So, instead of a ‘top 5 tips’ post, I’m going to share with you below a few of my change communication observations for small businesses from the abovementioned examples.
Talk directly to the community about the impending change
One of the great advantages of being part of an intimate community is having that connection that makes direct communication (both in person and digital) possible. Talk openly and honestly to them about upcoming changes. One small business owner invited myself and another member of the community for a coffee to discuss possible changes they had in mind for coming months. As a consumer, it’s powerful to know that your thoughts and opinions are so highly valued.
Understand your community’s communication channels and habits
Yes, you may be a small business with the opportunity to speak in person with customers, but that doesn’t mean that you should ignore other channels. One small business owner I know shot a one-minute YouTube clip announcing the upcoming change and posted it in the company’s closed facebook group during the peak lunch hours of 12-2pm. Why? Because that’s when many of their community members have access to social media during the working day.
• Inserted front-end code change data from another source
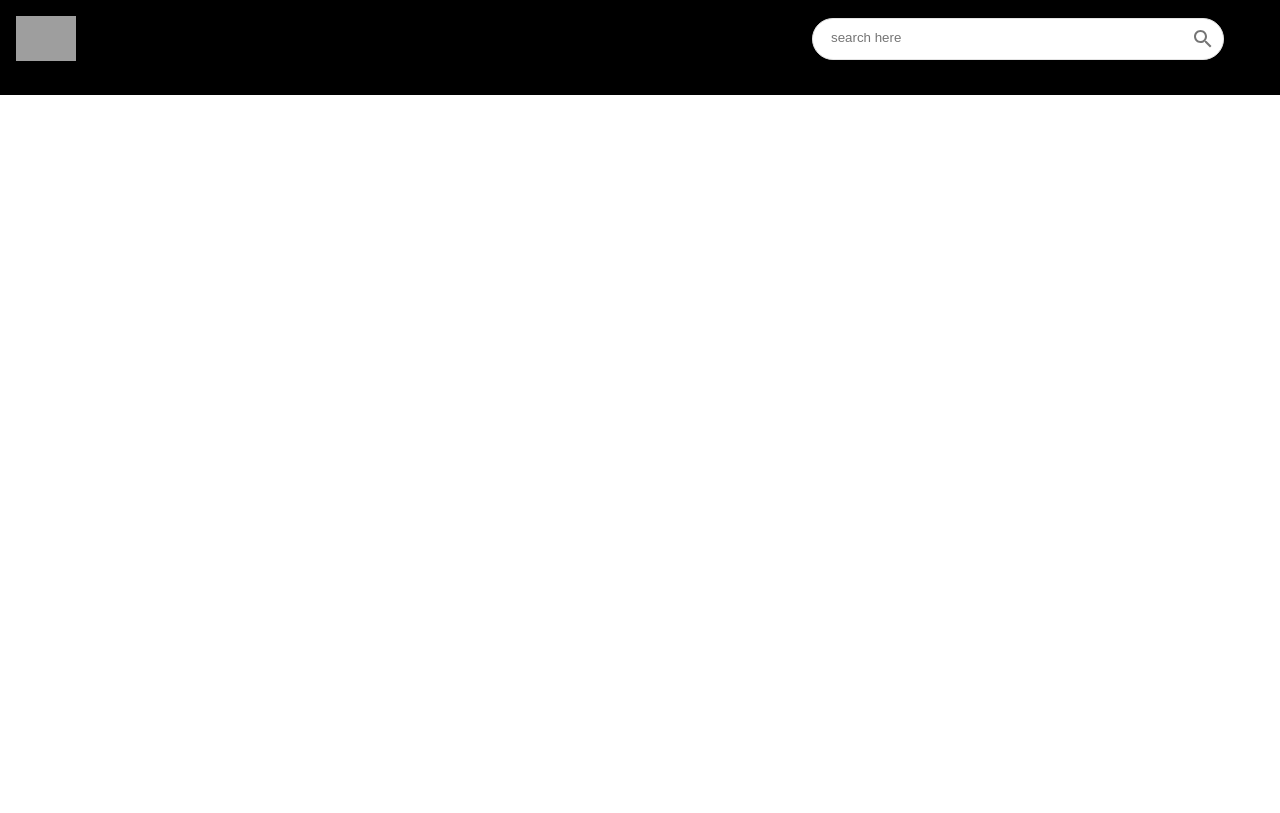
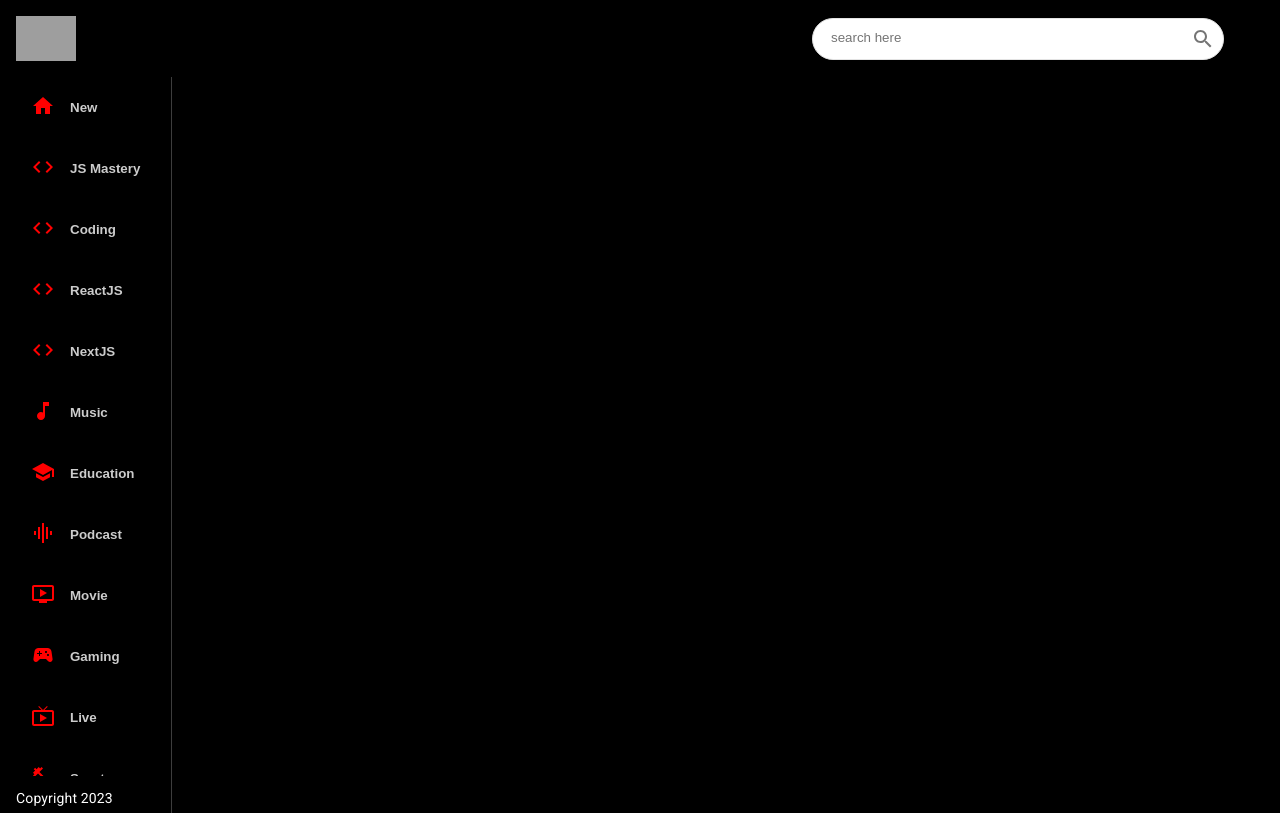
Before and after one commit to nikeshad254/youtube-clone-application, a React (Create React App) app: page / in a window 1280 px wide. Built offline with nearby package versions, Linux system fonts and the light colour scheme; grey boxes are pictures that could not be loaded.

Commit message:
feed styling and sidebar made

```diff
--- a/src/components/Feed.jsx
+++ b/src/components/Feed.jsx
@@ -1,10 +1,16 @@
+import { Box, Stack, Typography } from '@mui/material'
 import React from 'react'
+import Sidebar from './Sidebar'
 
 const Feed = () => {
   return (
-    <div>
-      feed
-    </div>
+    <Stack sx={{ flexDirection: {sx: "column", md: "row"}}}>
+      <Box sx={{height: {sx: 'auto', md: '92vh'}, borderRight: '1px solid #3d3d3d', px: {sx: 0, md: 2}}}>
+        <Sidebar />
+        <Typography className='copyright' variant='body2' sx={{mt: 1.5, color: '#fff'}} >Copyright 2023 </Typography>
+
+      </Box>
+    </Stack>
   )
 }
 
--- /dev/null
+++ b/src/components/Sidebar.jsx
@@ -0,0 +1,43 @@
+import { Stack } from "@mui/material";
+import React from "react";
+import { categories } from "../utils/constants";
+
+const selectedCategory = "name";
+
+const Sidebar = () => (
+  <Stack
+    direction="row"
+    sx={{
+      overflowY: "auto",
+      height: { sx: "auto", md: "95%" },
+      flexDirection: { md: "column" },
+    }}
+  >
+    {categories.map((category) => (
+      <button
+        className="category-btn"
+        style={{
+          background: category.name === selectedCategory && "#FC1503",
+          color: "white",
+        }}
+        key={category.name}
+      >
+        <span
+          style={{
+            color: category.name === selectedCategory ? "white" : "red",
+            marginRight: "15px",
+          }}
+        >
+          {category.icon}
+        </span>
+        <span
+          style={{ opacity: category.name === selectedCategory ? "1" : "0.8" }}
+        >
+          {category.name}
+        </span>
+      </button>
+    ))}
+  </Stack>
+);
+
+export default Sidebar;
--- a/src/components/index.js
+++ b/src/components/index.js
@@ -4,3 +4,4 @@
 export {default as SearchFeed} from './SearchFeed';
 export {default as VideoDetail} from './VideoDetail';
 export {default as SearchBar} from './SearchBar';
+export {default as Sidebar} from './Sidebar';
```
The result? I watched the video in-between monitoring social media pages and drafted my questions that evening on the train ride home. All were answered that evening in person.
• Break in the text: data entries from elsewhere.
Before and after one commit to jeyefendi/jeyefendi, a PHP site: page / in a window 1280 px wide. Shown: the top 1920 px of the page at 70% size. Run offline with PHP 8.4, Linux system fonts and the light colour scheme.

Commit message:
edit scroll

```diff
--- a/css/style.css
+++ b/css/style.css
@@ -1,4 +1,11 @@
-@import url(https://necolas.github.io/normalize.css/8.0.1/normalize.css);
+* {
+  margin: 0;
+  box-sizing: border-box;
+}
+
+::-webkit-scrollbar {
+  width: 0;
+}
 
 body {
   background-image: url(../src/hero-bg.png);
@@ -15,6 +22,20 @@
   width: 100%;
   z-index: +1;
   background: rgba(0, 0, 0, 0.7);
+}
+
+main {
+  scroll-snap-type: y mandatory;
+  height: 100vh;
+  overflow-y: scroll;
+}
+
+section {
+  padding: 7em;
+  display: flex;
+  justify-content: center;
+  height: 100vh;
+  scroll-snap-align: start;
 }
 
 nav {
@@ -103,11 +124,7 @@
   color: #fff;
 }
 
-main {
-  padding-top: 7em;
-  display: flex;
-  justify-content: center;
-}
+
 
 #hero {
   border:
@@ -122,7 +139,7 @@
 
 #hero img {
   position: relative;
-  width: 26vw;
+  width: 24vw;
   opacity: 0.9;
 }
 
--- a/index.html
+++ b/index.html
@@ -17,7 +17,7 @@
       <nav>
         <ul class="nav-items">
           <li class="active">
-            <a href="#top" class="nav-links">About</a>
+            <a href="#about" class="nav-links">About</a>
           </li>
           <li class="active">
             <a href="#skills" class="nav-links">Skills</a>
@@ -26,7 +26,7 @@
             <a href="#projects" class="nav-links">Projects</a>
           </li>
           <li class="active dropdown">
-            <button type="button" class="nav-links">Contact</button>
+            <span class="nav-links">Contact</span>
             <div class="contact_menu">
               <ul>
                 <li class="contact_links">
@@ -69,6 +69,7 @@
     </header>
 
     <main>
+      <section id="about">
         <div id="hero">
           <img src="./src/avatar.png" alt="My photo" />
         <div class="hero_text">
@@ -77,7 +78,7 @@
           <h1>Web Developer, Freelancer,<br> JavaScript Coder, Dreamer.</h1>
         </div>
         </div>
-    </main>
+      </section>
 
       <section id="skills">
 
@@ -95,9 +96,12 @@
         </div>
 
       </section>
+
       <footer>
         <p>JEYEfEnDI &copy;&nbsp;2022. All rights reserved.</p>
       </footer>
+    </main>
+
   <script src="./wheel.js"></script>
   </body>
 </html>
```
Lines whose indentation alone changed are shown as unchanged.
Be clear in outlining upcoming action
As a member of a small business community, there’s nothing more frustrating than having multiple changes made. Although there may be hiccups and action necessary to tweak and refine changes as they are made within your business, do your best to plan out and anticipate the change actions and timeline and communicate this clearly to your community members so you can manage their expectations. Anticipate key points and questions and prepare collateral to answer and respond to these concerns. Be sure to also give them contact details so they can discuss problems or issues with you throughout the process.
Follow through and keep the community updated
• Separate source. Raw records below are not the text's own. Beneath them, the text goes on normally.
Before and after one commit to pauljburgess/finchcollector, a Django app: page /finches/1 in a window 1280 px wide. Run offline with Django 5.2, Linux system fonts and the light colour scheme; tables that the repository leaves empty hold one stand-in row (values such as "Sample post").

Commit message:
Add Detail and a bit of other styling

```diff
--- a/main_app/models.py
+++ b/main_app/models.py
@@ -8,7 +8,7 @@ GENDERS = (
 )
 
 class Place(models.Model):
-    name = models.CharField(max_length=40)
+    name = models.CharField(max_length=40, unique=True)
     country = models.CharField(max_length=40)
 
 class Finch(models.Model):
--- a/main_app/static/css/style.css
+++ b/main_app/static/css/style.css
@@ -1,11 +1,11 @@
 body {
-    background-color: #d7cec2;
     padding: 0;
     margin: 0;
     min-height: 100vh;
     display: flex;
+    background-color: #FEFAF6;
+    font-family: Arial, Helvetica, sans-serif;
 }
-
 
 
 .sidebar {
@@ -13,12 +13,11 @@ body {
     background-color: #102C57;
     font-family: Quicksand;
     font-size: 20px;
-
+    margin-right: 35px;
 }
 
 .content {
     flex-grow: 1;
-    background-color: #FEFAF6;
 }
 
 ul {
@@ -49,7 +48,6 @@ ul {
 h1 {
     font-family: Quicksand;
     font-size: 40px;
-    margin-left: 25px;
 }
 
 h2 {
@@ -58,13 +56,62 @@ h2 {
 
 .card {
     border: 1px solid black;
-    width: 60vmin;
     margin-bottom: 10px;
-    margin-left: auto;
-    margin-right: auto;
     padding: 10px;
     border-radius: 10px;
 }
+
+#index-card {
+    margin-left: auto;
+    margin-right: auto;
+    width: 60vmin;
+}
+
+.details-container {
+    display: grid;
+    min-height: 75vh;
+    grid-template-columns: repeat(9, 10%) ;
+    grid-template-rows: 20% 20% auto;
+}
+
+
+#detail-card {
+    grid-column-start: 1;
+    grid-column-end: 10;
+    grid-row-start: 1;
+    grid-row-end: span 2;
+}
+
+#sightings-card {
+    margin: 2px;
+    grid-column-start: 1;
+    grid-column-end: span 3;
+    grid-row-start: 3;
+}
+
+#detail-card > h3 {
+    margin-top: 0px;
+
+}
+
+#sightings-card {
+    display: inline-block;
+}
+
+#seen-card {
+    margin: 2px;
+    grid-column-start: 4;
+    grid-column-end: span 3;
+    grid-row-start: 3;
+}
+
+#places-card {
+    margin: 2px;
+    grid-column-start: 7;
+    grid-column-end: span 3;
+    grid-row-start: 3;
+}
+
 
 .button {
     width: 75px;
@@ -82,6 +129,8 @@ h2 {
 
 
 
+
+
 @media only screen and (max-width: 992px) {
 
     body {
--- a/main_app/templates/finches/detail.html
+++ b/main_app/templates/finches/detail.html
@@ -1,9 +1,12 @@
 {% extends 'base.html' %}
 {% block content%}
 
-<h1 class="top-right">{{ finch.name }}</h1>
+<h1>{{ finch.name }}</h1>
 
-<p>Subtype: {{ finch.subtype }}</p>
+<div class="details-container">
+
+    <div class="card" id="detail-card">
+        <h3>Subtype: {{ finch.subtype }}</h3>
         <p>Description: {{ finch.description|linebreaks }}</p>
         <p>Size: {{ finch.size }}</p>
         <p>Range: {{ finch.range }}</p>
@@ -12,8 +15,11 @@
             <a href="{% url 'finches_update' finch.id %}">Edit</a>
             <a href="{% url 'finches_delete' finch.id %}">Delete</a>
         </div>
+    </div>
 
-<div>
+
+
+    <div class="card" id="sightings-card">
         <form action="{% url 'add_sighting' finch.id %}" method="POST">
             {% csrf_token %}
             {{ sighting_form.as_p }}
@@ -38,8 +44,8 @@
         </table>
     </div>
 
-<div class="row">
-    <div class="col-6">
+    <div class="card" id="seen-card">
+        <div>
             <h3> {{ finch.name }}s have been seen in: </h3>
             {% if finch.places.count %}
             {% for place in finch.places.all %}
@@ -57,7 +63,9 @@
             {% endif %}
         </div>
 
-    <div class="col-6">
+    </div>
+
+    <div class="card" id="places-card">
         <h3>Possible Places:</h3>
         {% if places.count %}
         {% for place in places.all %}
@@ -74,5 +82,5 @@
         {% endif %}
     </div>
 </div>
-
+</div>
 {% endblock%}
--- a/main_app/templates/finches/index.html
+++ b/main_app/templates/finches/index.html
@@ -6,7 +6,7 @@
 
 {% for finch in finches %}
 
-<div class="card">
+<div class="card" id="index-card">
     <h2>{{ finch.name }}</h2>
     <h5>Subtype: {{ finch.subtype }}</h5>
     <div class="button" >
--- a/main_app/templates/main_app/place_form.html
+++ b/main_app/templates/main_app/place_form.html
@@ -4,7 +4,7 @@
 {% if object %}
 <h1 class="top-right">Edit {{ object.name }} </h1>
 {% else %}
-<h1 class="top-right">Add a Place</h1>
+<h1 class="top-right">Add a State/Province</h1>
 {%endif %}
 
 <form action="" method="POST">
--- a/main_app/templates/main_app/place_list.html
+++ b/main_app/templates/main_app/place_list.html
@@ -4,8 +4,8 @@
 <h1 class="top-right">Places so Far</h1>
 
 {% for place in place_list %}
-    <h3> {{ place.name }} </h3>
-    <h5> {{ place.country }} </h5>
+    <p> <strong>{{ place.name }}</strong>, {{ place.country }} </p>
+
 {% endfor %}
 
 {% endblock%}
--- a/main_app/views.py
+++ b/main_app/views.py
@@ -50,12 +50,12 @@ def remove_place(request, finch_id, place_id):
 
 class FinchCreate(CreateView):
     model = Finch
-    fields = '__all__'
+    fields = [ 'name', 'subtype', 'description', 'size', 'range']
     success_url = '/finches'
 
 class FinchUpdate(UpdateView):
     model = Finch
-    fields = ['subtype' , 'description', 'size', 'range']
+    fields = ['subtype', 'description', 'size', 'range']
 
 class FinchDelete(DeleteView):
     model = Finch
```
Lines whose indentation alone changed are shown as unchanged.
As outlined action is completed or implemented, it’s important to follow-up with your community to let them know about your progress, and that you are being transparent in sharing the change project with them.
Invite constant feedback
Expanding on my first point, take the opportunity to invite ongoing feedback from your community in a variety of ways such as surveys or focus groups. Ask how they are finding the changes; are they experiencing difficulties, have they noticed improvements in service or product as a result of the changes? Every piece of feedback is invaluable in shaping your changes and maintaining a premium service with an engaged and satisfied community.
At the end of the day, change communication is all about making the community feel comfortable, informed and satisfied. The risk of not planning and considering this communication during change is to risk losing your community to a rival small business.
While we are creatures of habit, it’s hard to deny that one of the constants in life is change – and if we are to continue to improve as businesses and communicators, change communication is something we cannot ignore as the channels and opportunities to develop and engage communities continue to flourish and diversify.
What do you think?
Have you worked across change communication before? Do you have any best practice insights to share for small businesses looking to communicate change? Have you encountered any outstanding change communication campaigns for small or large enterprises?
I’d love to hear about your experiences and thoughts.